▼

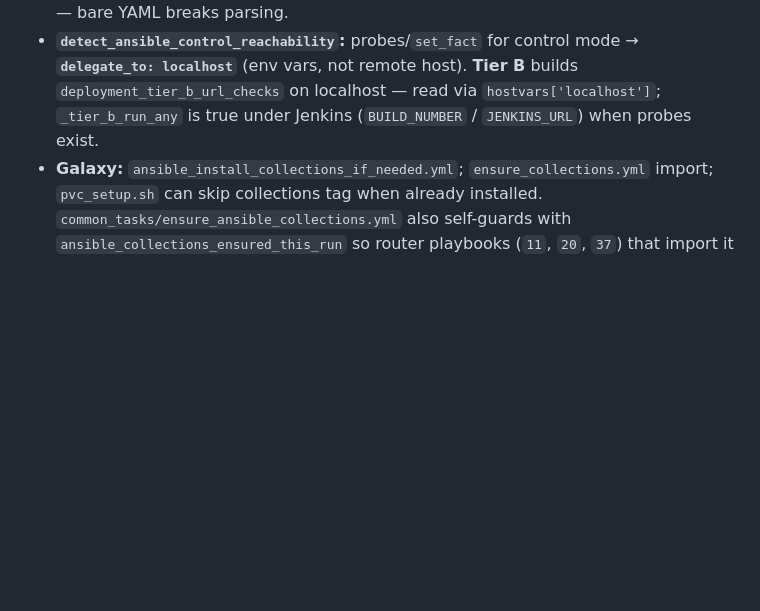
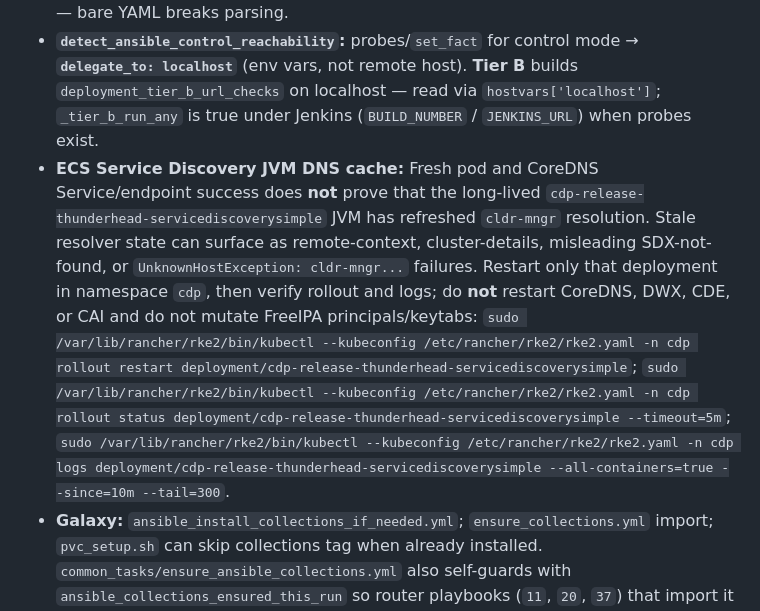
Before and after one commit to kuldeepsahu1105/cdp-onprem-automation, a Markdown page: .cursor/LEARNINGS.md, the part around the change. Rendered like a GitHub page; blank space fills up the shorter version.

```diff
--- a/.cursor/LEARNINGS.md
+++ b/.cursor/LEARNINGS.md
@@ -59,6 +59,10 @@ Reference: cloudera-labs/openshift (cloudera.exe) Caddy + `cloudera.cluster` pla
 - **Never** multiple `set_fact` keys in one task when values reference sibling keys (`_acr_*`, `_portal_*`, etc.) — split tasks or use explicit `hostvars` / `deployment_portal_context`.
 - **`when:` lists** with Jinja `in` on items: use `intersect` filter or quote the full expression — bare YAML breaks parsing.
 - **`detect_ansible_control_reachability`:** probes/`set_fact` for control mode → **`delegate_to: localhost`** (env vars, not remote host). **Tier B** builds `deployment_tier_b_url_checks` on localhost — read via `hostvars['localhost']`; `_tier_b_run_any` is true under Jenkins (`BUILD_NUMBER` / `JENKINS_URL`) when probes exist.
+- **ECS Service Discovery JVM DNS cache:** Fresh pod and CoreDNS Service/endpoint success does **not** prove that the long-lived `cdp-release-thunderhead-servicediscoverysimple` JVM has refreshed `cldr-mngr` resolution. Stale resolver state can surface as remote-context, cluster-details, misleading SDX-not-found, or `UnknownHostException: cldr-mngr...` failures. Restart only that deployment in namespace `cdp`, then verify rollout and logs; do **not** restart CoreDNS, DWX, CDE, or CAI and do not mutate FreeIPA principals/keytabs:
+  `sudo /var/lib/rancher/rke2/bin/kubectl --kubeconfig /etc/rancher/rke2/rke2.yaml -n cdp rollout restart deployment/cdp-release-thunderhead-servicediscoverysimple`;
+  `sudo /var/lib/rancher/rke2/bin/kubectl --kubeconfig /etc/rancher/rke2/rke2.yaml -n cdp rollout status deployment/cdp-release-thunderhead-servicediscoverysimple --timeout=5m`;
+  `sudo /var/lib/rancher/rke2/bin/kubectl --kubeconfig /etc/rancher/rke2/rke2.yaml -n cdp logs deployment/cdp-release-thunderhead-servicediscoverysimple --all-containers=true --since=10m --tail=300`.
 - **Galaxy:** `ansible_install_collections_if_needed.yml`; `ensure_collections.yml` import; `pvc_setup.sh` can skip collections tag when already installed. `common_tasks/ensure_ansible_collections.yml` also self-guards with `ansible_collections_ensured_this_run` so router playbooks (`11`, `20`, `37`) that import it multiple times within one standalone `ansible-playbook` process only run the Galaxy check once.
 - **Duplicate-work audit (2026-09):** `docs/RUN_ORDER.md` has a **Mandatory vs optional phases** table and an **Avoiding duplicate work within a run** section — read before adding a phase/import that repeats a probe (`resolve_cm_api_probe_context.yml`, `set_cm_api_url.yml`, SSH reachability) already covered by an existing `*_this_play`/`*_this_run` fact or by combining `run_playbook` calls into one process (see `25_verify_cm.yml 26_setup_cm_license.yml`). Do not "fix" the `cm_tls` phase's 4 separate `27→28→29→30` processes or the repeated SSH reachability checks in `00`/`10`/`32`/`35` — both are intentional (Jenkins partial-rerun semantics; fail-fast safety) per that doc.
 
```
Also changed, not shown: ansible-playbooks/docs/CDP_ECS_DATA_SERVICES.md (+23 -0 lines), ansible-playbooks/docs/OPERATIONS_GUIDE.md (+25 -0 lines).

▲

*Description of the task:* Line for line, retype the material exactly, omitting any pictures.

*Result:*
Before and after one commit to kuldeepsahu1105/cdp-onprem-automation, a Markdown page: .cursor/LEARNINGS.md, the part around the change. Rendered like a GitHub page; blank space fills up the shorter version.

```diff
--- a/.cursor/LEARNINGS.md
+++ b/.cursor/LEARNINGS.md
@@ -59,6 +59,10 @@ Reference: cloudera-labs/openshift (cloudera.exe) Caddy + `cloudera.cluster` pla
 - **Never** multiple `set_fact` keys in one task when values reference sibling keys (`_acr_*`, `_portal_*`, etc.) — split tasks or use explicit `hostvars` / `deployment_portal_context`.
 - **`when:` lists** with Jinja `in` on items: use `intersect` filter or quote the full expression — bare YAML breaks parsing.
 - **`detect_ansible_control_reachability`:** probes/`set_fact` for control mode → **`delegate_to: localhost`** (env vars, not remote host). **Tier B** builds `deployment_tier_b_url_checks` on localhost — read via `hostvars['localhost']`; `_tier_b_run_any` is true under Jenkins (`BUILD_NUMBER` / `JENKINS_URL`) when probes exist.
+- **ECS Service Discovery JVM DNS cache:** Fresh pod and CoreDNS Service/endpoint success does **not** prove that the long-lived `cdp-release-thunderhead-servicediscoverysimple` JVM has refreshed `cldr-mngr` resolution. Stale resolver state can surface as remote-context, cluster-details, misleading SDX-not-found, or `UnknownHostException: cldr-mngr...` failures. Restart only that deployment in namespace `cdp`, then verify rollout and logs; do **not** restart CoreDNS, DWX, CDE, or CAI and do not mutate FreeIPA principals/keytabs:
+  `sudo /var/lib/rancher/rke2/bin/kubectl --kubeconfig /etc/rancher/rke2/rke2.yaml -n cdp rollout restart deployment/cdp-release-thunderhead-servicediscoverysimple`;
+  `sudo /var/lib/rancher/rke2/bin/kubectl --kubeconfig /etc/rancher/rke2/rke2.yaml -n cdp rollout status deployment/cdp-release-thunderhead-servicediscoverysimple --timeout=5m`;
+  `sudo /var/lib/rancher/rke2/bin/kubectl --kubeconfig /etc/rancher/rke2/rke2.yaml -n cdp logs deployment/cdp-release-thunderhead-servicediscoverysimple --all-containers=true --since=10m --tail=300`.
 - **Galaxy:** `ansible_install_collections_if_needed.yml`; `ensure_collections.yml` import; `pvc_setup.sh` can skip collections tag when already installed. `common_tasks/ensure_ansible_collections.yml` also self-guards with `ansible_collections_ensured_this_run` so router playbooks (`11`, `20`, `37`) that import it multiple times within one standalone `ansible-playbook` process only run the Galaxy check once.
 - **Duplicate-work audit (2026-09):** `docs/RUN_ORDER.md` has a **Mandatory vs optional phases** table and an **Avoiding duplicate work within a run** section — read before adding a phase/import that repeats a probe (`resolve_cm_api_probe_context.yml`, `set_cm_api_url.yml`, SSH reachability) already covered by an existing `*_this_play`/`*_this_run` fact or by combining `run_playbook` calls into one process (see `25_verify_cm.yml 26_setup_cm_license.yml`). Do not "fix" the `cm_tls` phase's 4 separate `27→28→29→30` processes or the repeated SSH reachability checks in `00`/`10`/`32`/`35` — both are intentional (Jenkins partial-rerun semantics; fail-fast safety) per that doc.
 
```
Also changed, not shown: ansible-playbooks/docs/CDP_ECS_DATA_SERVICES.md (+23 -0 lines), ansible-playbooks/docs/OPERATIONS_GUIDE.md (+25 -0 lines).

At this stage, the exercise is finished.